Harm: You must prove that the incident caused by someone else’s negligence resulted in your injuries, financial loss, and emotional pain. It could even be only one of these.
Why is negligence hard to prove?
These five reasons can make it hard for you to prove negligence:
1. Not establishing a duty of care
Always get an experienced personal injury lawyer because it is not always easy to establish a duty of care. Proving duty of care can be onerous and needs a lot of research because of the absence of relevant or very vague laws. Your lawyer might decide to call in an expert witness to testify how the person responsible for your injuries violated the expected standards.
2. Proving breach and causation
Your lawyer needs to provide evidence of a breach of care by getting a confession from the responsible party or calling for eyewitness testimony proving it. Proving the breach is significant and means that you must verify the negligent act, whether it was someone texting while driving, malfunctioning equipment because of failure to service, etc.
After demonstrating the duty owed to you by the defendant and the breach, your lawyer must show that it caused your injury or damage.
3. Documentation of injuries
Your lawyer must prove that your injuries were a direct cause of the defendant’s breach of duty.

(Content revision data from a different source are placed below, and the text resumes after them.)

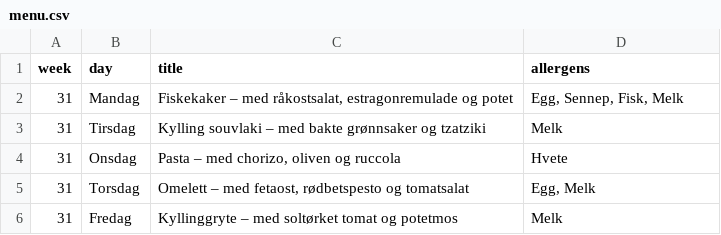
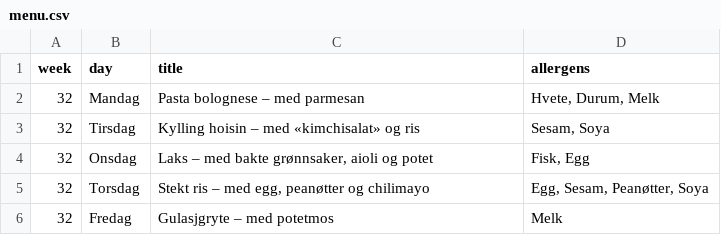
Before and after one commit to KrakenSaten/jpc-infoskjerm, a CSV file: menu.csv, drawn as a sheet.

Commit message:
Oppdater meny til uke 32

```diff
--- a/menu.csv
+++ b/menu.csv
@@ -1,6 +1,6 @@
 week;day;title;allergens
-31;Mandag;Fiskekaker – med råkostsalat, estragonremulade og potet;Egg, Sennep, Fisk, Melk
-31;Tirsdag;Kylling souvlaki – med bakte grønnsaker og tzatziki;Melk
-31;Onsdag;Pasta – med chorizo, oliven og ruccola;Hvete
-31;Torsdag;Omelett – med fetaost, rødbetspesto og tomatsalat;Egg, Melk
-31;Fredag;Kyllinggryte – med soltørket tomat og potetmos;Melk
+32;Mandag;Pasta bolognese – med parmesan;Hvete, Durum, Melk
+32;Tirsdag;Kylling hoisin – med «kimchisalat» og ris;Sesam, Soya
+32;Onsdag;Laks – med bakte grønnsaker, aioli og potet;Fisk, Egg
+32;Torsdag;Stekt ris – med egg, peanøtter og chilimayo;Egg, Sesam, Peanøtter, Soya
+32;Fredag;Gulasjgryte – med potetmos;Melk
```
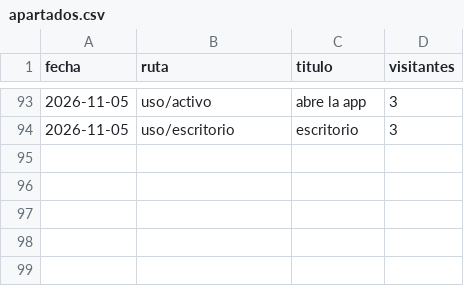
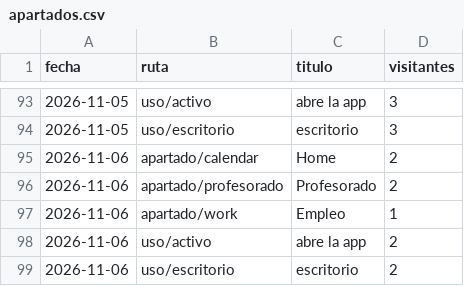
Before and after one commit to jaandrix/bitacora-panel, a CSV file: datos/apartados.csv, drawn as a sheet; only a part is shown, gaps mark what is left out.

```diff
--- a/datos/apartados.csv
+++ b/datos/apartados.csv
@@ -94 +94,6 @@ fecha,ruta,titulo,visitantes
 2026-11-05,uso/escritorio,escritorio,3
+2026-11-06,apartado/calendar,Home,2
+2026-11-06,apartado/profesorado,Profesorado,2
+2026-11-06,apartado/work,Empleo,1
+2026-11-06,uso/activo,abre la app,2
+2026-11-06,uso/escritorio,escritorio,2
```
Also changed, not shown: datos/web.csv.
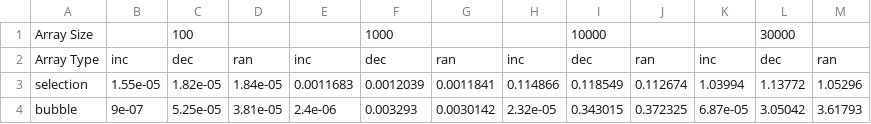
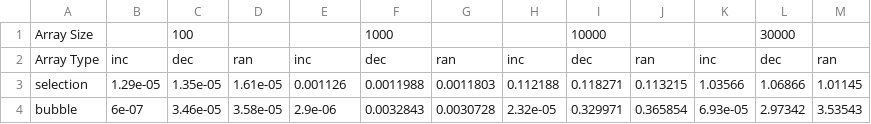
Before and after one commit to samuelreagan/Sorting-Project, a CSV file: times.csv, drawn as a sheet; only a part is shown; the diff covers the shown part only.

```diff
--- a/times.csv
+++ b/times.csv
@@ -2,3 +2,3 @@ Array Size,,100,,,1000,,,10000,,,30000
 Array Type,inc,dec,ran,inc,dec,ran,inc,dec,ran,inc,dec,ran
-selection,1.55e-05,1.82e-05,1.84e-05,0.0011683,0.0012039,0.0011841,0.114866,0.118549,0.112674,1.03994,1.13772,1.05296
-bubble,9e-07,5.25e-05,3.81e-05,2.4e-06,0.003293,0.0030142,2.32e-05,0.343015,0.372325,6.87e-05,3.05042,3.61793
+selection,1.29e-05,1.35e-05,1.61e-05,0.001126,0.0011988,0.0011803,0.112188,0.118271,0.113215,1.03566,1.06866,1.01145
+bubble,6e-07,3.46e-05,3.58e-05,2.9e-06,0.0032843,0.0030728,2.32e-05,0.329971,0.365854,6.93e-05,2.97342,3.53543
```
Also changed, not shown: 70 edited cells elsewhere in this file, num_comparisons.csv, 5 other files.
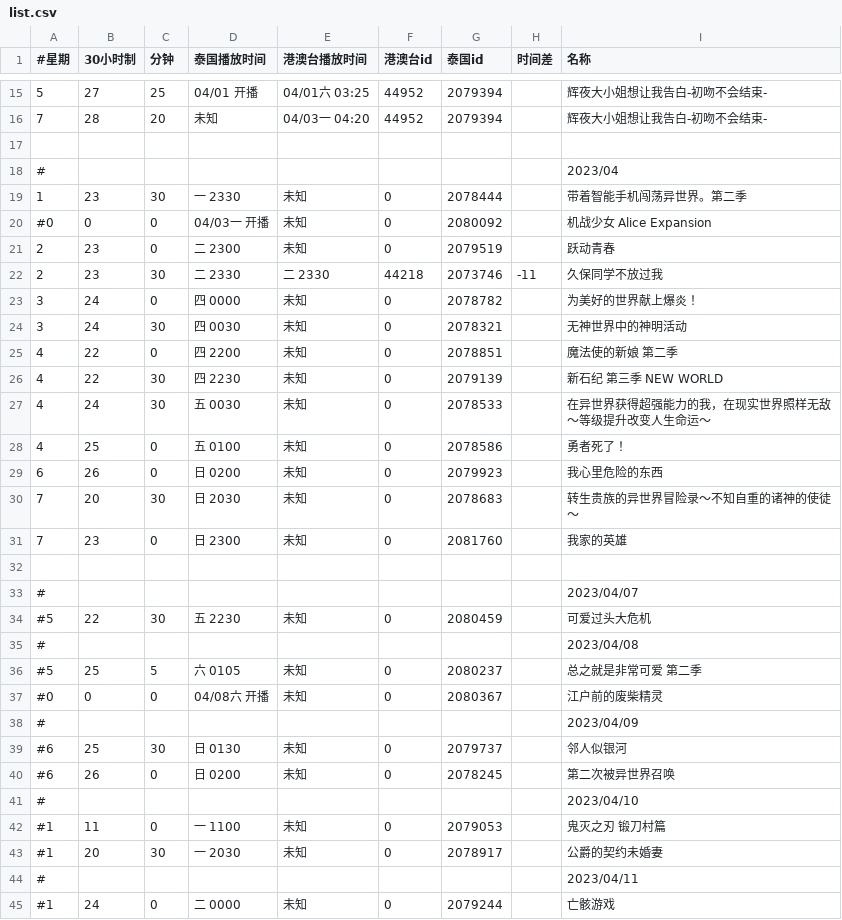
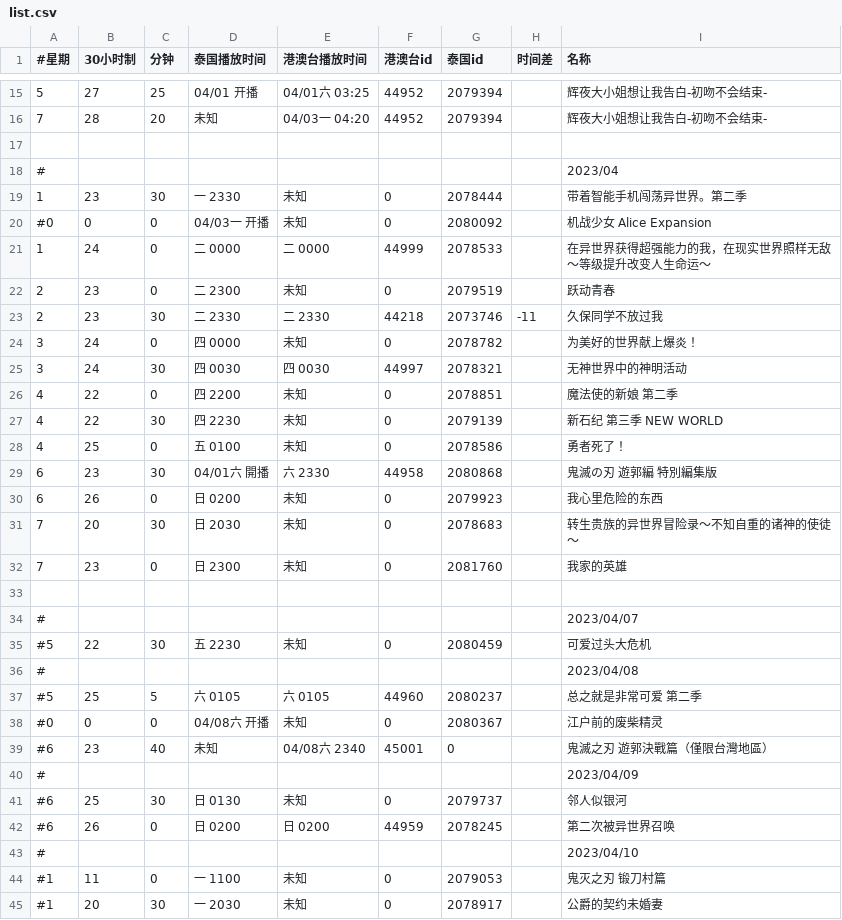
Before and after one commit to david082321/FurrySub, a CSV file: list.csv, drawn as a sheet; only a part is shown, gaps mark what is left out; the shorter side is filled out with more unchanged rows.

Commit message:
四月新番-港澳台

```diff
--- a/list.csv
+++ b/list.csv
@@ -20,2 +20,3 @@
 #0,0,0,04/03一 开播,未知,0,2080092,,机战少女 Alice Expansion
+1,24,0,二 0000,二 0000,44999,2078533,,在异世界获得超强能力的我，在现实世界照样无敌～等级提升改变人生命运～
 2,23,0,二 2300,未知,0,2079519,,跃动青春
@@ -23,7 +24,7 @@
 3,24,0,四 0000,未知,0,2078782,,为美好的世界献上爆炎！
-3,24,30,四 0030,未知,0,2078321,,无神世界中的神明活动
+3,24,30,四 0030,四 0030,44997,2078321,,无神世界中的神明活动
 4,22,0,四 2200,未知,0,2078851,,魔法使的新娘 第二季
 4,22,30,四 2230,未知,0,2079139,,新石纪 第三季 NEW WORLD
-4,24,30,五 0030,未知,0,2078533,,在异世界获得超强能力的我，在现实世界照样无敌～等级提升改变人生命运～
 4,25,0,五 0100,未知,0,2078586,,勇者死了！
+6,23,30,04/01六 開播,六 2330,44958,2080868,,鬼滅の刃 遊郭編 特別編集版
 6,26,0,日 0200,未知,0,2079923,,我心里危险的东西
@@ -35,7 +36,8 @@
 #,,,,,,,,2023/04/08
-#5,25,5,六 0105,未知,0,2080237,,总之就是非常可爱 第二季
+#5,25,5,六 0105,六 0105,44960,2080237,,总之就是非常可爱 第二季
 #0,0,0,04/08六 开播,未知,0,2080367,,江户前的废柴精灵
+#6,23,40,未知,04/08六 2340,45001,0,,鬼滅之刃 遊郭決戰篇（僅限台灣地區）
 #,,,,,,,,2023/04/09
 #6,25,30,日 0130,未知,0,2079737,,邻人似银河
-#6,26,0,日 0200,未知,0,2078245,,第二次被异世界召唤
+#6,26,0,日 0200,日 0200,44959,2078245,,第二次被异世界召唤
 #,,,,,,,,2023/04/10
```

However, to prove this, you need to document your injuries from the start. If you haven’t needed to call 911 after an incident, neglecting to get medical attention can make it very difficult to prove that the incident caused the injuries. Make sure you have detailed notes about the types of injuries, their severity, recovery time, and the long-term effects.
4. Potential negligence from you
You risk receiving less compensation if the other party can prove you played a part in causing the accident. In cases where the plaintiff has anything over 50% of the responsibility, they cannot seek personal injury.
Therefore, you must never speak to anyone about your accident; otherwise, you risk saying something that can be used against you later on. Insurers are known for using questioning tactics that may negatively influence your claim.
5. Not tracking financial damages
Never fail to document all the financial damages incurred by the incident. Include everything from medical billing to other out-of-pocket expenses like travel, parking, medicines, etc.
Don’t fail to track all the income you lost because of the incident. Proving potential earning, primarily if you work on a commission basis or odd jobs, can be difficult, but you must seek compensation for this too.
Don’t fail to receive the compensation you deserve by neglecting to prove negligence. Make sure to collect all the documents, witness accounts and get an excellent personal injury lawyer. A personal injury lawyer knows how crucial proving negligence is to your case and how to go about proving it.